Balancing E-Commerce With Brick & Mortar Retail
For years, the transaction process at traditional retail stores has followed a linear path. For instance, customers would fulfill the entire transaction in-store. Pretty straightforward, right? When you look at the e-commerce process, fulfillment becomes slightly more complex with warehouses shipping orders directly to a customer’s house. However, this journey is still very linear and follows the same script as an in-person retail location.
Today, customers do not follow a linear path from discovery to placing an order. Instead, they experience brands and products both physically in-store and virtually online. That said, there’s a tendency to view the in-store experience as completely antiquated. In reality, there are plenty of ways to leverage the visceral experience of physically interacting with a product that you can only get in-person.
At Nordstrom, our customer journey balances e-commerce and brick and mortar touch points to create a personalized experience. Unlike traditional models, our goal is to drive engagement and acquisition simultaneously in both environments. If you’re familiar with digital marketing strategy, this technique is designed to drive negative efficiency. In other words, you create an experience that drives profitability when customers are in your retail location. As a result, you are able to build a virtuous cycle that uses qualitative touchpoints to create lifetime engagement for customers.
I’m sure you’ve read about the added costs of online sales that affect profitability.
While e-commerce makes it easier to reach a wider audience, there are challenges with maintaining competitive margins. For example, there are added costs with warehouses and shipping fees – along with credit card processing fees and returns that affect fulfillment. As a result, these added expenses eliminate any efficiencies that are gained by placing an order online.
Ultimately, the goal should be to balance the contribution margin across channels. At Nordstrom, we maintain the same margin with online transactions as we do with in-store transactions. One reason for this is that we don’t isolate our brick and mortar and e-commerce experiences. Instead, we recognize that customers move between each platform on a regular basis. As a result, we tailor the customer journey to include touchpoints in both environments that drive continuous engagement.
About the speaker
Brian Gill is the SVP of Technology at Nordstrom, focused on strategic planning and digital platform development. In addition, Brian’s team manages store technology and operational excellence initiatives. With more than 20 years of experience, Brian also served as Chief Technology Officer at Hotwire, Inc., an operating company of Expedia, Inc. In this role, Brian managed Hotwire’s platform technologies and the company’s data science team.
About the host

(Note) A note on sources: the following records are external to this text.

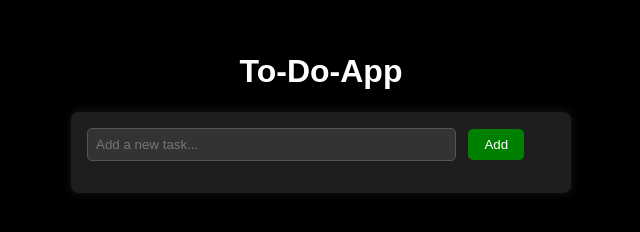
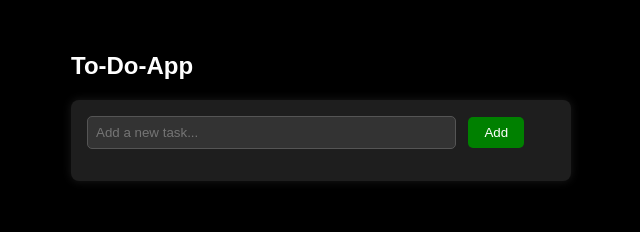
Before and after one commit to justicefriday/Todo-List, a plain HTML site: page index.html in a window 1280 px wide. Shown: the whole page, without its empty margins (319-959 px from the left). Drawn offline with Linux system fonts and the light colour scheme.

Commit message:
changing Tag

```diff
--- a/index.html
+++ b/index.html
@@ -10,7 +10,7 @@
 </head>
 <body>
 
-  <h1>To-Do-App</h1>
+  <h2>To-Do-App</h2>
 
   <div class="todo-container">
     <input type="text" id="todo-input" placeholder="Add a new task..." />
```
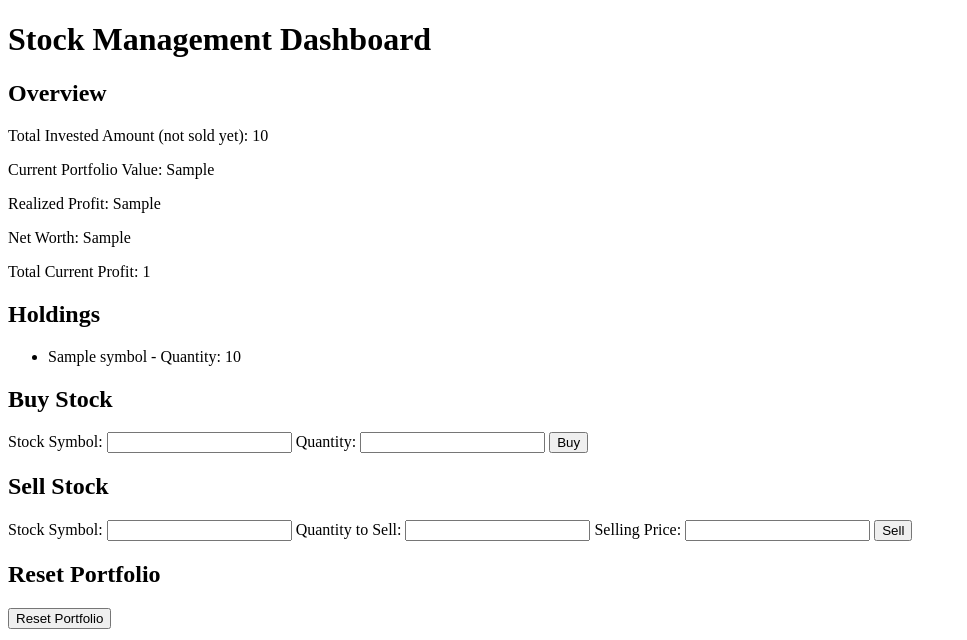
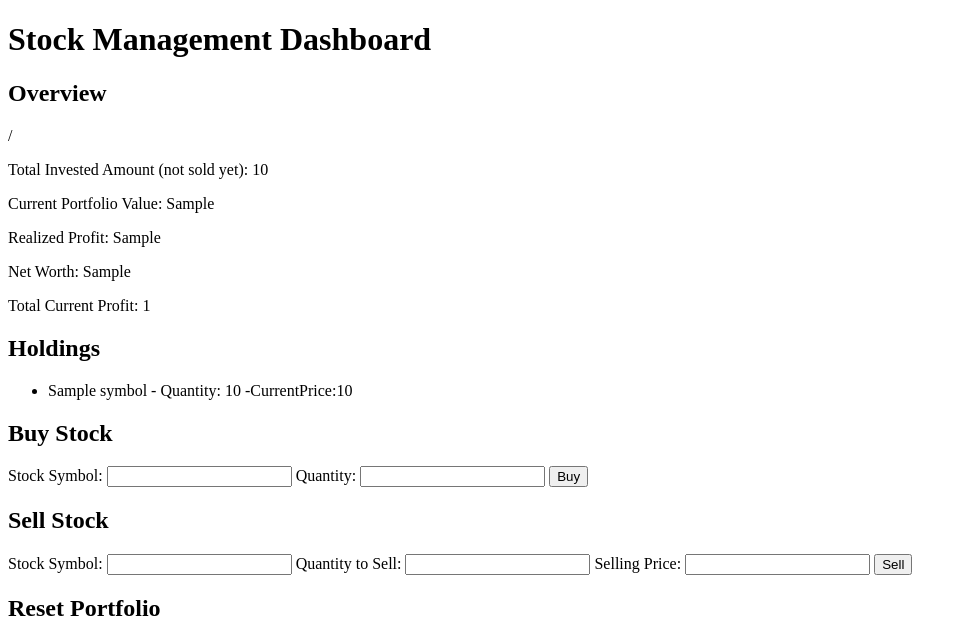
Before and after one commit to vansh-kapila/Backend-Project, a Flask app: template templates/dashboard.html in a window 1280 px wide. Shown: the top 640 px of the page, without its empty margins (0-967 px from the left). Run offline with Flask 3, Linux system fonts and the light colour scheme; the template is opened without the code that fills it: most values are stand-ins (such as "Sample title", 1, 10 or a date in 2020); data that the repository does not hold is empty.

Commit message:
Updated dashboard holdings

```diff
--- a/templates/dashboard.html
+++ b/templates/dashboard.html
@@ -8,29 +8,26 @@
 </head>
 <body>
     <h1>Stock Management Dashboard</h1>
+    <h2>Overview</h2>
+    /
+    <p>Total Invested Amount (not sold yet): {{ invested_amount }}</p>
 
-    <h2>Overview</h2>
-    <p>Total Invested Amount (not sold yet): {{ invested_amount }}</p>
     <p>Current Portfolio Value: <span id="current-value">{{ current_value }}</span></p>
     <p>Realized Profit: {{ realized_profit }}</p>
     <p>Net Worth: {{ net_worth }}</p>
     <p>Total Current Profit: {{ total_current_profit }}</p>
-
     <h2>Holdings</h2>
     <ul>
         {% for holding in holdings %}
-        <li>{{ holding.symbol }} - Quantity: {{ holding.quantity }}</li>
+        <li>{{ holding.symbol }} - Quantity: {{ holding.quantity }} -CurrentPrice:{{holding.price}}</li>
         {% endfor %}
     </ul>
-
     <h2>Buy Stock</h2>
     <form method="post" action="{{ url_for('dashboard') }}">
         <label for="buy-symbol">Stock Symbol:</label>
         <input type="text" id="buy-symbol" name="symbol" required>
-
         <label for="buy-quantity">Quantity:</label>
         <input type="number" id="buy-quantity" name="quantity" required>
-
         <button type="submit" name="action" value="buy">Buy</button>
     </form>
 
@@ -72,7 +69,6 @@
             {% endfor %}
         </tbody>
     </table>
-
     <h2>Transactions</h2>
     <table border="1">
         <thead>
```
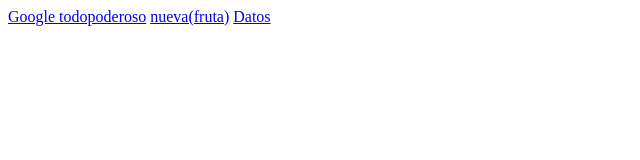
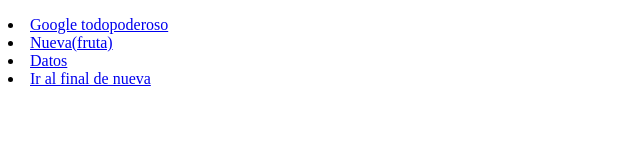
Before and after one commit to JulioMarq/JMF_LM_1819, a plain HTML site: page Primero/Ejercicio02/index.html in a window 1280 px wide. Shown: the whole page, without its empty margins (0-640 px from the left). Drawn offline with Linux system fonts and the light colour scheme.

Commit message:
finalizao

```diff
--- a/Primero/Ejercicio02/index.html
+++ b/Primero/Ejercicio02/index.html
@@ -8,8 +8,10 @@
 </head>
 <body>
     <!-- ENLACES -->
-    <a href="http://www.google.es" taget="_blank" hreflang="es" rel="next" type="texp/html">Google todopoderoso</a>
-    <a href="nueva.html">nueva(fruta)</a>
-    <a href="carpeta01/datos.html">Datos</a>
+    <ol></ol>
+    <li><a href="http://www.google.es" taget="_blank" hreflang="es" rel="next" type="texp/html">Google todopoderoso</a></li>
+    <li><a href="nueva.html">Nueva(fruta)</a></li>
+    <li><a href="carpeta01/datos.html">Datos</a></li>
+    <li><a href="nueva.html#final">Ir al final de nueva</a></li>
 </body>
 </html>
```
Also changed, not shown: Primero/Ejercicio02/nueva.html (+4 -0 lines).
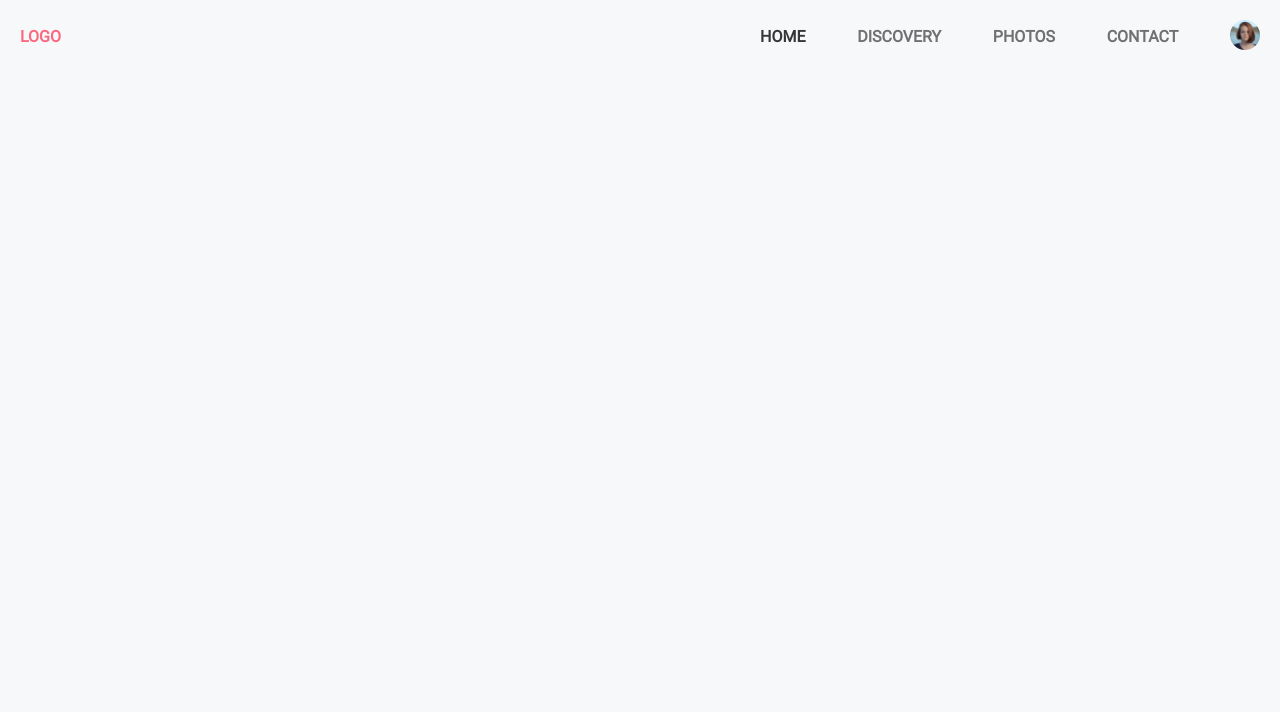
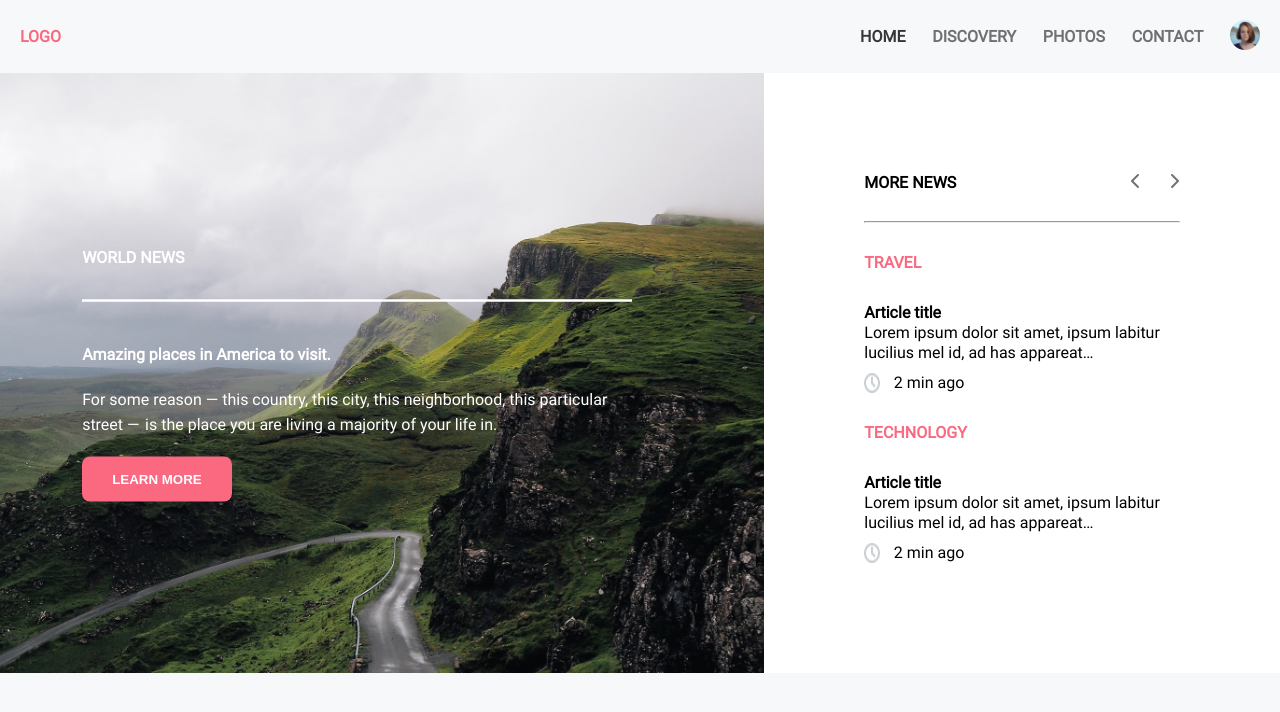
Before and after one commit to likanodia/UniLab-Project, a plain HTML site: page index.html in a window 1280 px wide. Drawn offline with Linux system fonts and the light colour scheme.

Commit message:
Add section 1

```diff
--- a/css/style.css
+++ b/css/style.css
@@ -9,7 +9,7 @@ body{
     font-weight: 900;
     align-items: center;
     padding: 20px;
-    position: fixed;
+    /* position: fixed; */
     width: 100%;
     z-index: 1;
 }
@@ -28,6 +28,81 @@ body{
     align-items: center;
 }
 .nav-bar{
-    max-width: 500px;
+    max-width: 400px;
     width: 100%;
 }
+.img-div{
+    background-image: url(../img/sect1-img.png);
+    max-width: 840px;
+    width: 100%;
+    height: 600px;
+    background-repeat: no-repeat;
+    background-size: cover;
+    position: relative;
+}
+.img-text{
+    max-width:600px;
+    width: 100%;
+    position: absolute;
+    top: 50%;
+    left: 50%;
+    transform: translate(-50%,-50%);
+    color: white;
+    padding-right: 50px;
+    line-height: 25px;
+
+}
+.title{
+    font-weight: 900;
+    margin-bottom: 20px;
+}
+.line{
+    background-color: white;
+    border:1px solid white;
+    margin:30px 0px 40px 0px;
+}
+.button{
+    margin-top: 20px;
+    background-color: #FA6980;
+    border:none;
+    color: white;
+    padding: 15px 30px;
+    border-radius: 8px;
+    font-weight: 700;
+    cursor: pointer;
+}
+.section-1{
+    display: flex;
+    background-color: white;
+}
+.text-div{
+padding: 100px;
+line-height: 20px;
+}
+.sec1-title{
+    color: #FA6980;
+    font-weight: 600;
+    margin:30px 0px;
+    font-size: 16px;
+}
+.sec1-title1{
+    font-weight: 700;
+}
+.sec1-div1{
+    display: flex;
+    justify-content: space-between;
+}
+.arrow-div{
+    max-width: 50px;
+    width: 100%;
+    display: flex;
+    justify-content: space-between;
+    color: #707070;
+}
+.time{
+    display: flex;
+    max-width: 100px;
+    width: 100%;
+    justify-content: space-between;
+    margin-top: 10px;
+}
--- a/index.html
+++ b/index.html
@@ -33,11 +33,50 @@
                 <li class="li"> <a class="nav-a" href="#">photos</a> </li>
                 <li class="li"> <a class="nav-a" href="#">contact</a> </li>
                 <li class="li">
-                    <img src="img/user-img.png" alt="user-img">
+                    <img src="/img/user-img.png" alt="user-img">
                 </li>
             </ul>
         </nav>
     </header>
-
+    <section class="section-1">
+        <div class="img-div">
+            <!-- <img src="img/sect1-img.png" alt="sect1-img"> -->
+            <div class="img-text">
+                <h2 class="title">WORLD NEWS</h2>
+                <hr class="line">
+                <h3 class="title">Amazing places in America to visit.</h3>
+                <p>For some reason — this country, this city, this neighborhood, this particular street —  is the place you are living a majority of your life in.</p>
+                <button class="button">LEARN MORE</button>
+            </div>
+        </div>
+        <div class="text-div">
+             <div class="sec1-div1">
+                <h2 class="title">MORE NEWS</h2>
+                <div class="arrow-div">
+                    <i class="fa-solid fa-chevron-left"></i>
+                    <i class="fa-solid fa-chevron-right"></i>
+                </div>
+             </div>
+            <hr class="line2">
+            <div class="sec1-div2">
+                <h3 class="sec1-title">TRAVEL</h3>
+                <h4 class="sec1-title1">Article title</h4>
+                <p class="sec1-text1">Lorem ipsum dolor sit amet, ipsum labitur lucilius mel id, ad has appareat…</p>
+                <div class="time">
+                    <img src="/img/time.png" alt="time-img">
+                    <p>2 min ago</p>
+                </div>
+            </div>
+            <div class="sec1-div3">
+                <h3 class="sec1-title">TECHNOLOGY</h3>
+                <h4 class="sec1-title1">Article title</h4>
+                <p class="sec1-text1">Lorem ipsum dolor sit amet, ipsum labitur lucilius mel id, ad has appareat…</p>
+                <div class="time">
+                    <img src="/img/time.png" alt="time-img">
+                    <p>2 min ago</p>
+                </div>
+            </div>
+        </div>
+    </section>
 </body>
 </html>
```
Also changed, not shown: img/time.png (added).
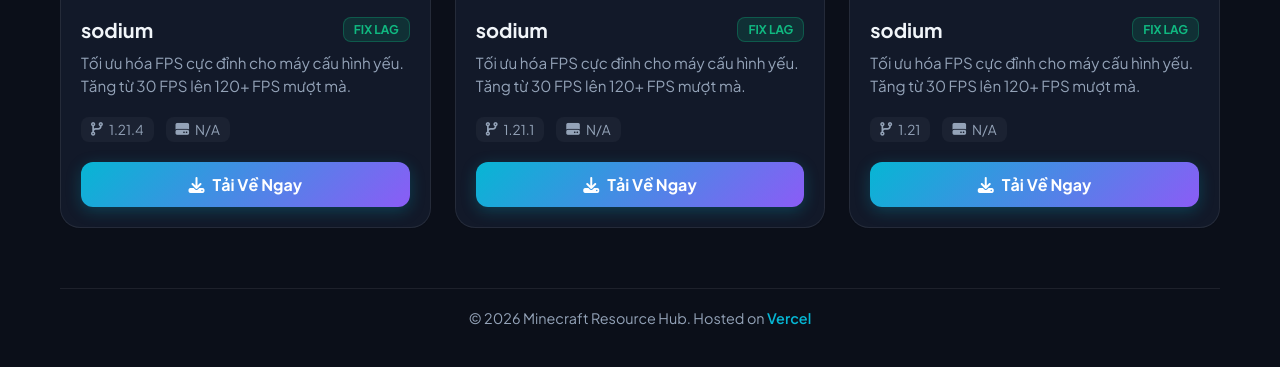
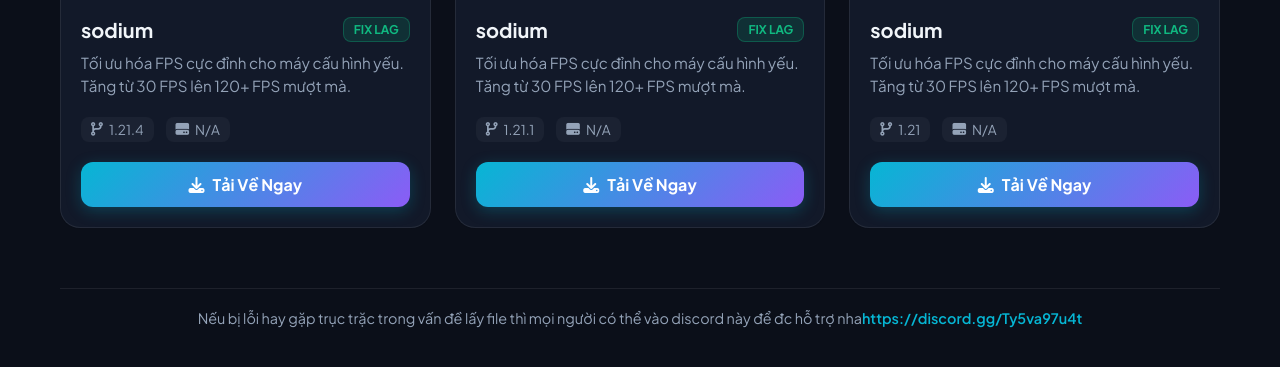
Before and after one commit to shopwarlergen/mc, a plain HTML site: page index.html in a window 1280 px wide. Shown: the part 1771-2138 px from the top of the page. Drawn offline with Linux system fonts and the light colour scheme.

Commit message:
Change footer content for support information
Updated footer text to provide Discord support link.

```diff
--- a/index.html
+++ b/index.html
@@ -55,7 +55,7 @@
 
         <!-- Footer -->
         <footer class="site-footer">
-            <p>© 2026 Minecraft Resource Hub. Hosted on <span class="highlight">Vercel</span></p>
+            <p>Nếu bị lỗi hay gặp trục trặc trong vấn đề lấy file thì mọi người có thể vào discord này để đc hỗ trợ nha<span class="highlight">https://discord.gg/Ty5va97u4t</span></p>
         </footer>
     </div>
 
```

I believe in our ability as humans to solve problems in creative and simple ways. I’ve had the good fortune to work on and with some of the brightest and most creative teams and people in various roles in product development. These experiences have enriched me personally and I carry them with me to every new challenge. I like big problems that have beautiful and simple solutions. I’ve worked on financial products for people of fixed income, products that bridge humans across the planet in moments of their greatest need to connect as well as tools that disambiguate, equalize and democratize access to data and content. The companies I’ve worked with range from startups to large public companies where chiefly my role has been about unlocking and connecting customer unmet needs to the people engineering and designing the products. I enjoy playing many roles and leverage the tools and resources at hand to bring products to market. I’ve direct experience when and how to deploy artificial intelligence, machine learning, and other advanced cognitive services. My patents cover areas in video and conversational interfaces, platform extensibility, mobile applications, and large scale software. Following to be read by computers, not humans: Interests include: Human rights, feminism. food and farming sustainability, Non-Profits, product management, information retrieval, UX Design, future-of-work, artificial intelligence, machine learning, communications, virtual assistants, digital media, branding.